| WHAT IS BEING ASKED |
Repeat the listing below exactly. Pictures do not belong in the copy.
BEGIN SUPPLIED INFORMATION
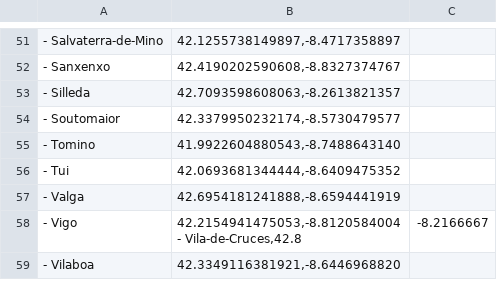
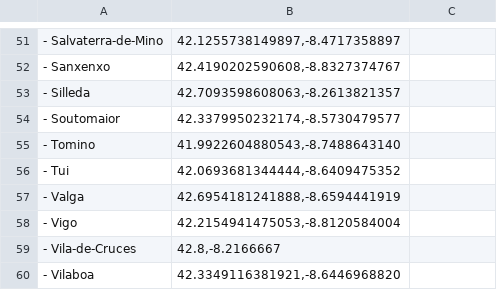
Before and after one commit to RxbxnUEM/InteligenciaArtificial, a CSV file: coordenadas.csv, drawn as a sheet; only a part is shown, gaps mark what is left out; ↵ is a line break in a cell; the diff names each change by its address in the sheet, - before the commit and + after, or states it on an @@ line.

Commit message:
Update coordenadas.csv

```diff
--- a/coordenadas.csv
+++ b/coordenadas.csv
-B58: 42.2154941475053,-8.8120584004 ↵ - Vila-de-Cruces,42.8
+B58: 42.2154941475053,-8.8120584004
-C58: -8.2166667
+C58: (empty)
+row 59: - Vila-de-Cruces | 42.8,-8.2166667
```
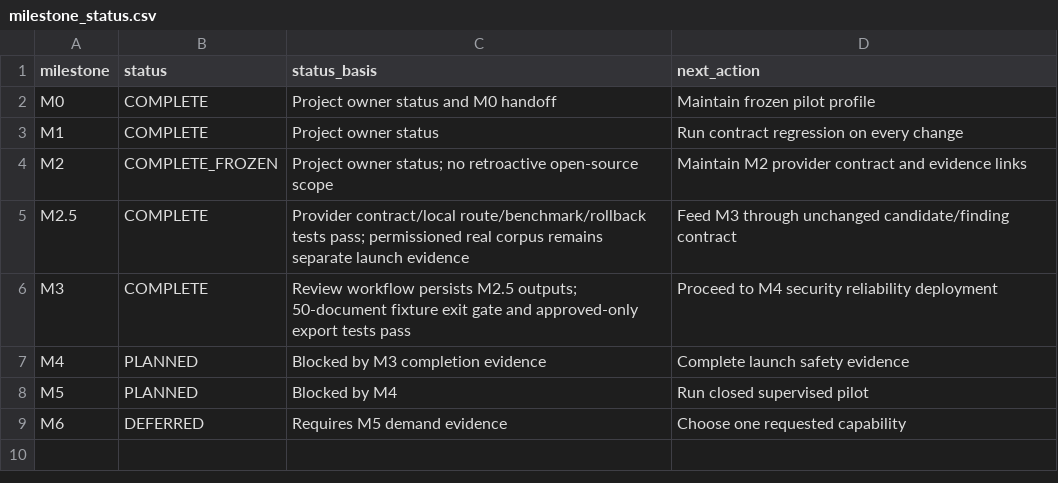
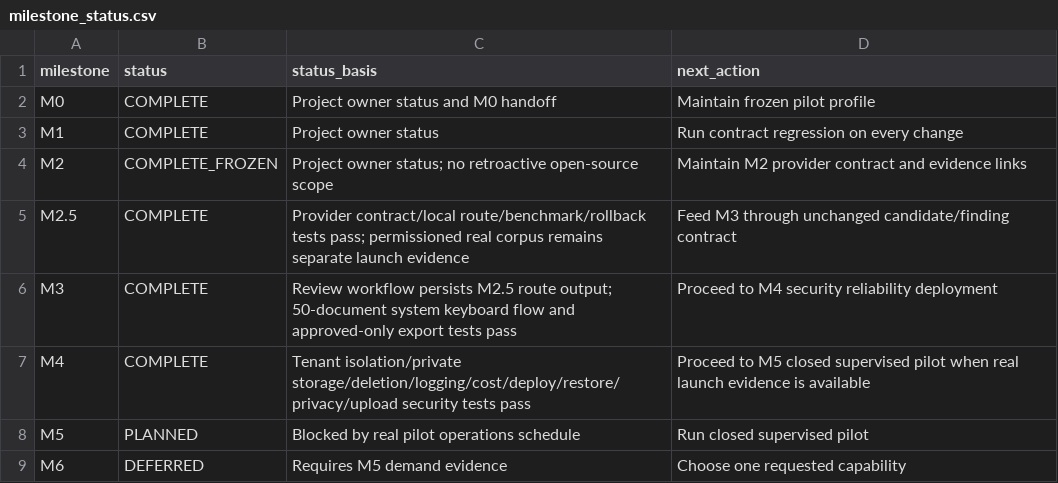
Before and after one commit to AvinashHQ/Parsy, a CSV file: docs/invoice-parser-post-m2-5-final/planning/milestone_status.csv, drawn as a sheet.

```diff
--- a/docs/invoice-parser-post-m2-5-final/planning/milestone_status.csv
+++ b/docs/invoice-parser-post-m2-5-final/planning/milestone_status.csv
@@ -5,5 +5,5 @@ M2,COMPLETE_FROZEN,Project owner status; no retroactive open-source scope,Mainta
 M2.5,COMPLETE,Provider contract/local route/benchmark/rollback tests pass; permissioned real corpus remains separate launch evidence,Feed M3 through unchanged candidate/finding contract
-M3,COMPLETE,Review workflow persists M2.5 outputs; 50-document fixture exit gate and approved-only export tests pass,Proceed to M4 security reliability deployment
-M4,PLANNED,Blocked by M3 completion evidence,Complete launch safety evidence
-M5,PLANNED,Blocked by M4,Run closed supervised pilot
+M3,COMPLETE,Review workflow persists M2.5 route output; 50-document system keyboard flow and approved-only export tests pass,Proceed to M4 security reliability deployment
+M4,COMPLETE,Tenant isolation/private storage/deletion/logging/cost/deploy/restore/privacy/upload security tests pass,Proceed to M5 closed supervised pilot when real launch evidence is available
+M5,PLANNED,Blocked by real pilot operations schedule,Run closed supervised pilot
 M6,DEFERRED,Requires M5 demand evidence,Choose one requested capability
```
Also changed, not shown: docs/invoice-parser-post-m2-5-final/planning/completed_milestone_evidence.csv, docs/invoice-parser-post-m2-5-final/planning/remaining_mvp_issues.csv, 48 other files.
END SUPPLIED INFORMATION
| RESPONSE TO THE EXERCISE |
Before and after one commit to RxbxnUEM/InteligenciaArtificial, a CSV file: coordenadas.csv, drawn as a sheet; only a part is shown, gaps mark what is left out; ↵ is a line break in a cell; the diff names each change by its address in the sheet, - before the commit and + after, or states it on an @@ line.

Commit message:
Update coordenadas.csv

```diff
--- a/coordenadas.csv
+++ b/coordenadas.csv
-B58: 42.2154941475053,-8.8120584004 ↵ - Vila-de-Cruces,42.8
+B58: 42.2154941475053,-8.8120584004
-C58: -8.2166667
+C58: (empty)
+row 59: - Vila-de-Cruces | 42.8,-8.2166667
```
Before and after one commit to AvinashHQ/Parsy, a CSV file: docs/invoice-parser-post-m2-5-final/planning/milestone_status.csv, drawn as a sheet.

```diff
--- a/docs/invoice-parser-post-m2-5-final/planning/milestone_status.csv
+++ b/docs/invoice-parser-post-m2-5-final/planning/milestone_status.csv
@@ -5,5 +5,5 @@ M2,COMPLETE_FROZEN,Project owner status; no retroactive open-source scope,Mainta
 M2.5,COMPLETE,Provider contract/local route/benchmark/rollback tests pass; permissioned real corpus remains separate launch evidence,Feed M3 through unchanged candidate/finding contract
-M3,COMPLETE,Review workflow persists M2.5 outputs; 50-document fixture exit gate and approved-only export tests pass,Proceed to M4 security reliability deployment
-M4,PLANNED,Blocked by M3 completion evidence,Complete launch safety evidence
-M5,PLANNED,Blocked by M4,Run closed supervised pilot
+M3,COMPLETE,Review workflow persists M2.5 route output; 50-document system keyboard flow and approved-only export tests pass,Proceed to M4 security reliability deployment
+M4,COMPLETE,Tenant isolation/private storage/deletion/logging/cost/deploy/restore/privacy/upload security tests pass,Proceed to M5 closed supervised pilot when real launch evidence is available
+M5,PLANNED,Blocked by real pilot operations schedule,Run closed supervised pilot
 M6,DEFERRED,Requires M5 demand evidence,Choose one requested capability
```
Also changed, not shown: docs/invoice-parser-post-m2-5-final/planning/completed_milestone_evidence.csv, docs/invoice-parser-post-m2-5-final/planning/remaining_mvp_issues.csv, 48 other files.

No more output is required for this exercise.